> What the exercise asks
How many lines below include the word "keyframes"? State that number and nothing else.

> Data under study

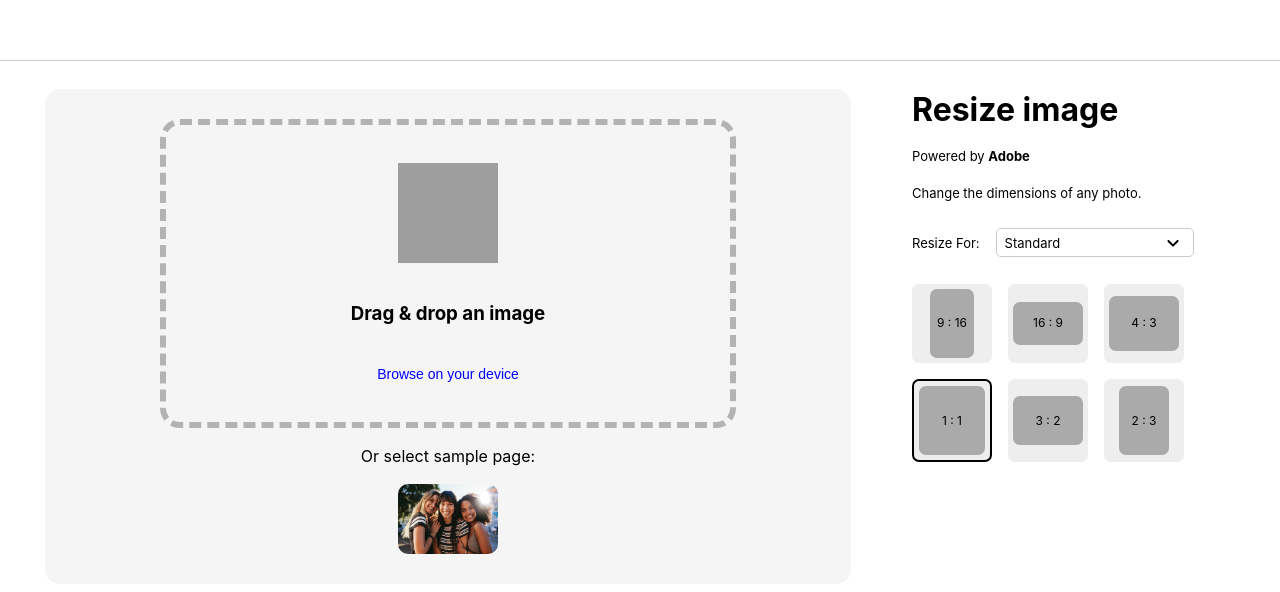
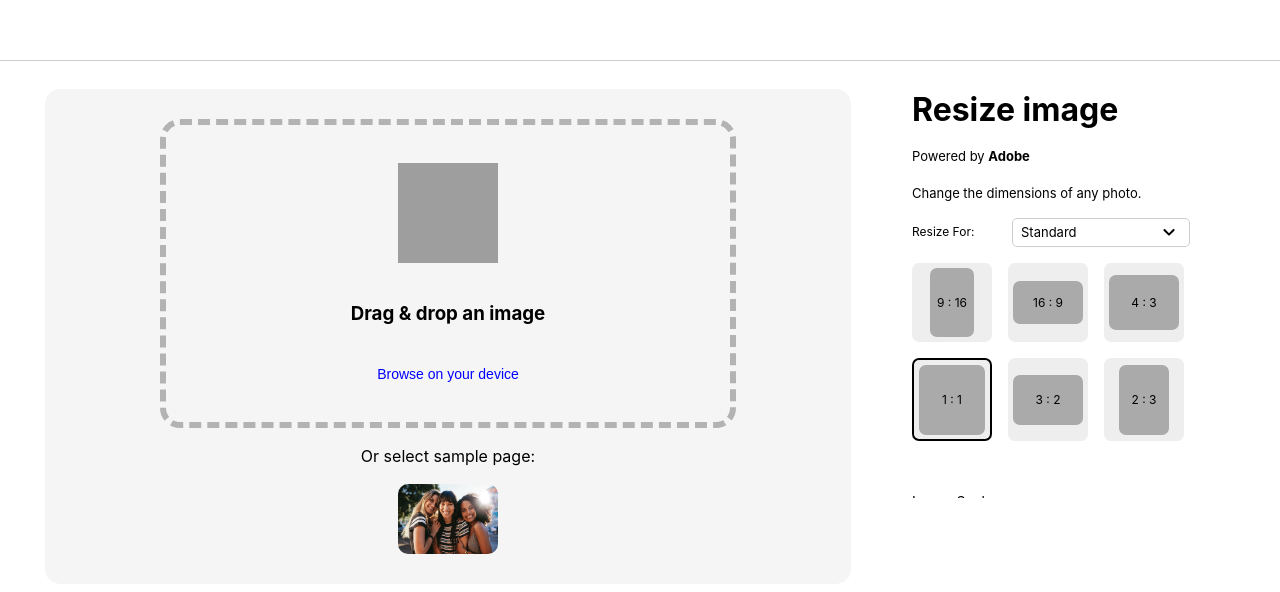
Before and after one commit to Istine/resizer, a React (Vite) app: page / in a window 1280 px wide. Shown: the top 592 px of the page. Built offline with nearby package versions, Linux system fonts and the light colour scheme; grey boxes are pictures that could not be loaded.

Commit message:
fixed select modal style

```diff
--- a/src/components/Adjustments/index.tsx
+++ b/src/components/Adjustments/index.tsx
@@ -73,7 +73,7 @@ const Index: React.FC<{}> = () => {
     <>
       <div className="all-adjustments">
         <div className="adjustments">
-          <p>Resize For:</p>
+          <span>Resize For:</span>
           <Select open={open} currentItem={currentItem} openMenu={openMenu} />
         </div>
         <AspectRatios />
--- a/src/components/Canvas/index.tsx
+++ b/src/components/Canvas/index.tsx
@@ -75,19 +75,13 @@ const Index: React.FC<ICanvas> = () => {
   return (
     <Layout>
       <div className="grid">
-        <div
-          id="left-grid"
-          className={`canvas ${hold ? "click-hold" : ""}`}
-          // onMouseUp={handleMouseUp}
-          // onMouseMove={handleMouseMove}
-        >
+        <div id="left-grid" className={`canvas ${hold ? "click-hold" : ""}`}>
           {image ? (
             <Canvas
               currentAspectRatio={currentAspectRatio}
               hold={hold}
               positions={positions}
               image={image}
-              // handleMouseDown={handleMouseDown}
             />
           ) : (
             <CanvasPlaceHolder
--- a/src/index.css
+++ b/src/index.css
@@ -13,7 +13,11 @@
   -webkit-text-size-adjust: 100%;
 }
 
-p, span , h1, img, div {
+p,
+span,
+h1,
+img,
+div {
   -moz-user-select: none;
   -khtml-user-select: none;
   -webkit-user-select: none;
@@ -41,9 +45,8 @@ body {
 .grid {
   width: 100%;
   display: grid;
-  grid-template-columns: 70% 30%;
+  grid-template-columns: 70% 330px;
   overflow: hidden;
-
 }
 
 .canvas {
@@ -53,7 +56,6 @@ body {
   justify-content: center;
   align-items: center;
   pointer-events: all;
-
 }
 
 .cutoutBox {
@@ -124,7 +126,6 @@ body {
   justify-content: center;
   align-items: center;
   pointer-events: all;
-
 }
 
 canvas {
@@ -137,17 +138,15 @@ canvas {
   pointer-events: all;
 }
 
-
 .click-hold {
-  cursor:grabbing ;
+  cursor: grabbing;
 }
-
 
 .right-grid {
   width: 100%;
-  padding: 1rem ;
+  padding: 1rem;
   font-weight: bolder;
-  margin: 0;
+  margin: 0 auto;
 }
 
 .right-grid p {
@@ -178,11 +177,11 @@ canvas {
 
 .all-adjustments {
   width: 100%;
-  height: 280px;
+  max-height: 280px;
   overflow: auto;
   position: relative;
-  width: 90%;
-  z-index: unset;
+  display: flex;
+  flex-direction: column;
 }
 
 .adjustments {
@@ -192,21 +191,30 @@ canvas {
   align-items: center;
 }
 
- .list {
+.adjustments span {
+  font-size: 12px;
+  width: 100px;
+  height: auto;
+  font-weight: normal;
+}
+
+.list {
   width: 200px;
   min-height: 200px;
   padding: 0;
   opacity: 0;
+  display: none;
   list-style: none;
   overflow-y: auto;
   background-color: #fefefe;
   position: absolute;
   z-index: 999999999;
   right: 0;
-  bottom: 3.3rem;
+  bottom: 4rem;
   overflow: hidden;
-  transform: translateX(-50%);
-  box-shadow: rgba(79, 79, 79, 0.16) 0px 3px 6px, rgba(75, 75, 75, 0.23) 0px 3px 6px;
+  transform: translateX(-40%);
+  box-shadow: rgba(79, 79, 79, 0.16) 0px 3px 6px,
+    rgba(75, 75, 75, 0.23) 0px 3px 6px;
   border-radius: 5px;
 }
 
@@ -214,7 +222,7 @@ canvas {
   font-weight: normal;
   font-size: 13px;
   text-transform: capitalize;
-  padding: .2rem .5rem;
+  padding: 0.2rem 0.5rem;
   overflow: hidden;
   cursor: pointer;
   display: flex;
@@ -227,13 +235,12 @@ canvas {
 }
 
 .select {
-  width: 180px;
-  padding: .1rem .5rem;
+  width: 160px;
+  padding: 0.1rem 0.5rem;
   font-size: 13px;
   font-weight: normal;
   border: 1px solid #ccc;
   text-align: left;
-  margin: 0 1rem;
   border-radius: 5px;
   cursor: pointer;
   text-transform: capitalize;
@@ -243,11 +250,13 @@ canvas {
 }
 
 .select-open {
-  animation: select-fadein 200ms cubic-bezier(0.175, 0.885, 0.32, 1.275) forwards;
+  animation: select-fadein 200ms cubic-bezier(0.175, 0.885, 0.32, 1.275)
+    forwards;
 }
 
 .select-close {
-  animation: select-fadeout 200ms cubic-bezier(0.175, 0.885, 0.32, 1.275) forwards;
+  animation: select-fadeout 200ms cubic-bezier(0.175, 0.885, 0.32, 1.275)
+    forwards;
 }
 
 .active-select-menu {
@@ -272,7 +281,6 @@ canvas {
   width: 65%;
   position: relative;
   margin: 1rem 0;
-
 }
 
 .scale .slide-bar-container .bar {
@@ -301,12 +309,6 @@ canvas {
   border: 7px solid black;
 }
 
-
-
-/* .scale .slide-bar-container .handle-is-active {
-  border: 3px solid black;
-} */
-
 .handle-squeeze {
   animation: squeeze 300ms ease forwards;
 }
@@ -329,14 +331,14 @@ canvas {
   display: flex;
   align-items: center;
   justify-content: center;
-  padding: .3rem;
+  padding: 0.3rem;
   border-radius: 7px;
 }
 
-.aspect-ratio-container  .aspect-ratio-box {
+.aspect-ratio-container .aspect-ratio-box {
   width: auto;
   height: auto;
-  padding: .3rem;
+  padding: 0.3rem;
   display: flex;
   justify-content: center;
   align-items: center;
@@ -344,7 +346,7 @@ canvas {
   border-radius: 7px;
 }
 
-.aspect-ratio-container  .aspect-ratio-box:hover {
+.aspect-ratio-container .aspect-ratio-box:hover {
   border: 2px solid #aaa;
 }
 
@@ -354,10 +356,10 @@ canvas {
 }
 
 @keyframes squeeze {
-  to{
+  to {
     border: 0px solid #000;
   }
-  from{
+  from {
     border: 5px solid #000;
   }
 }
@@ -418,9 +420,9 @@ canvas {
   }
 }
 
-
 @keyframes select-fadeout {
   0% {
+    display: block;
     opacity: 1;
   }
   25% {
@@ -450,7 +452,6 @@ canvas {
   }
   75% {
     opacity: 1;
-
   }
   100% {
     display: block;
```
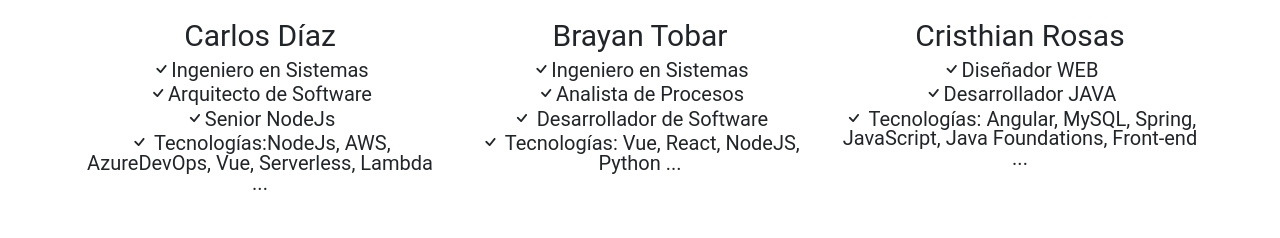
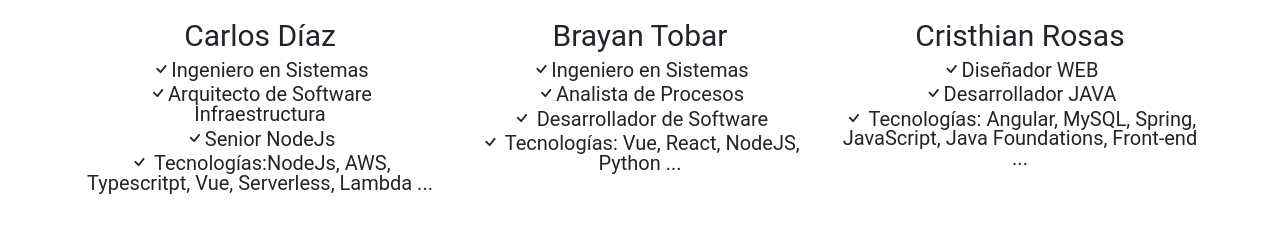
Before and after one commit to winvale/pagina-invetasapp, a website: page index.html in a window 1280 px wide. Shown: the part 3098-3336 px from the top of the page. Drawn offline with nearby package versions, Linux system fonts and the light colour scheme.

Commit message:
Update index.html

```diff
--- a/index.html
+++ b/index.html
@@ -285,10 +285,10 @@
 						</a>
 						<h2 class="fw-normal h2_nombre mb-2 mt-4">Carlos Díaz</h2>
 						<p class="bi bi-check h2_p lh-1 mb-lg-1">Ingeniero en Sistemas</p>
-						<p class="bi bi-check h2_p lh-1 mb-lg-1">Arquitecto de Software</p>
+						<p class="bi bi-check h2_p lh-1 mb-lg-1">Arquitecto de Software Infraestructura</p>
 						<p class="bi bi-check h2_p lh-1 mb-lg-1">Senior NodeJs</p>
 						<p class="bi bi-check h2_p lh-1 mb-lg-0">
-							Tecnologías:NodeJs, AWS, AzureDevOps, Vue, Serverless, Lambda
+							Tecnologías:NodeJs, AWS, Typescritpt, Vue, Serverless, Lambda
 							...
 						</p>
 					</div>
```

> Solution for this exercise
2